__Available data__:

------------------------------

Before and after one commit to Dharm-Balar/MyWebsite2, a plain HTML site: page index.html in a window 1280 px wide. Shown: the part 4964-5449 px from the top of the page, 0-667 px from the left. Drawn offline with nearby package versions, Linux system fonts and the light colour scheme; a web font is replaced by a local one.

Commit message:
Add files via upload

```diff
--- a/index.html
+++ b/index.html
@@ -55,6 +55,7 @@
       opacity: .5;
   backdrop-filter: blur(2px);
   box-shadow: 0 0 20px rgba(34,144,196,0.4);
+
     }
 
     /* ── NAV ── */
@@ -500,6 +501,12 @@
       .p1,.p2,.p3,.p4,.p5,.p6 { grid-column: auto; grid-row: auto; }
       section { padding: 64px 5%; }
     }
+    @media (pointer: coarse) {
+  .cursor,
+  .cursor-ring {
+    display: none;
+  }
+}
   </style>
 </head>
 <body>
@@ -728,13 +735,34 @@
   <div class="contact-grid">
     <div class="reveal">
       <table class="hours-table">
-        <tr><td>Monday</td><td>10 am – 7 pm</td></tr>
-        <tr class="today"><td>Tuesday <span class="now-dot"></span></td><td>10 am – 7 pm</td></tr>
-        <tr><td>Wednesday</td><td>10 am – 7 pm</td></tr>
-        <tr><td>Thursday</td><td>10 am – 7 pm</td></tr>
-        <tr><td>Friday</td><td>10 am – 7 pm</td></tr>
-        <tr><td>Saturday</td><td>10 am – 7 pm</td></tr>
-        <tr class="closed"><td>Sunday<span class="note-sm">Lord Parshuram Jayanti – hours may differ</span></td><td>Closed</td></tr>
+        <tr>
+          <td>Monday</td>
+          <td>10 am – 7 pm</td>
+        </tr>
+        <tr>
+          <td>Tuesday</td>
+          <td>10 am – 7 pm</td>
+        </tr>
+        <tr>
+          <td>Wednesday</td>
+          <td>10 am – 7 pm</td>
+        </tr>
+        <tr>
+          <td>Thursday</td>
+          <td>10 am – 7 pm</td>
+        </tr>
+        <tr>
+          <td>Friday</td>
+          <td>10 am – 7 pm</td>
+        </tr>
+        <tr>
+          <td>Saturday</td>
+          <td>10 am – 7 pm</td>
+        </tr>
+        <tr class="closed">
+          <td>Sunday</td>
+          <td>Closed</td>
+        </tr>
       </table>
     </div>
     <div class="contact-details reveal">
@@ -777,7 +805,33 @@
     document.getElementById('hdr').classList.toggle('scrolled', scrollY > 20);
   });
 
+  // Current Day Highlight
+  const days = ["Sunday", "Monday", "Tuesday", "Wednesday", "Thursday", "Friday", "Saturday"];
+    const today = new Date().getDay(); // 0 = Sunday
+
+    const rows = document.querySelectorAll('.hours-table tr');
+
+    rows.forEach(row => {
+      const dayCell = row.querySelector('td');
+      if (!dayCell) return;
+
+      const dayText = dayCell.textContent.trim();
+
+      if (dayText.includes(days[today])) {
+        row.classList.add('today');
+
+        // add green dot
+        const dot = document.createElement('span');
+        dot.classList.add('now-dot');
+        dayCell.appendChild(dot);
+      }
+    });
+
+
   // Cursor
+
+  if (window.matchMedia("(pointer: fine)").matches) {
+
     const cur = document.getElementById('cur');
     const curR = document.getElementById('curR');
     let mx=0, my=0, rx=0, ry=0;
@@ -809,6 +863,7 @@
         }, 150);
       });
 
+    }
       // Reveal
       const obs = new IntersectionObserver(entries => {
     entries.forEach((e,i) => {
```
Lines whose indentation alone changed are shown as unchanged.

------------------------------

__Task brief__:
From the listing above, copy every line where the string "dayCell" is found.

__Your response__:
+      const dayCell = row.querySelector('td');
+      if (!dayCell) return;
+      const dayText = dayCell.textContent.trim();
+        dayCell.appendChild(dot);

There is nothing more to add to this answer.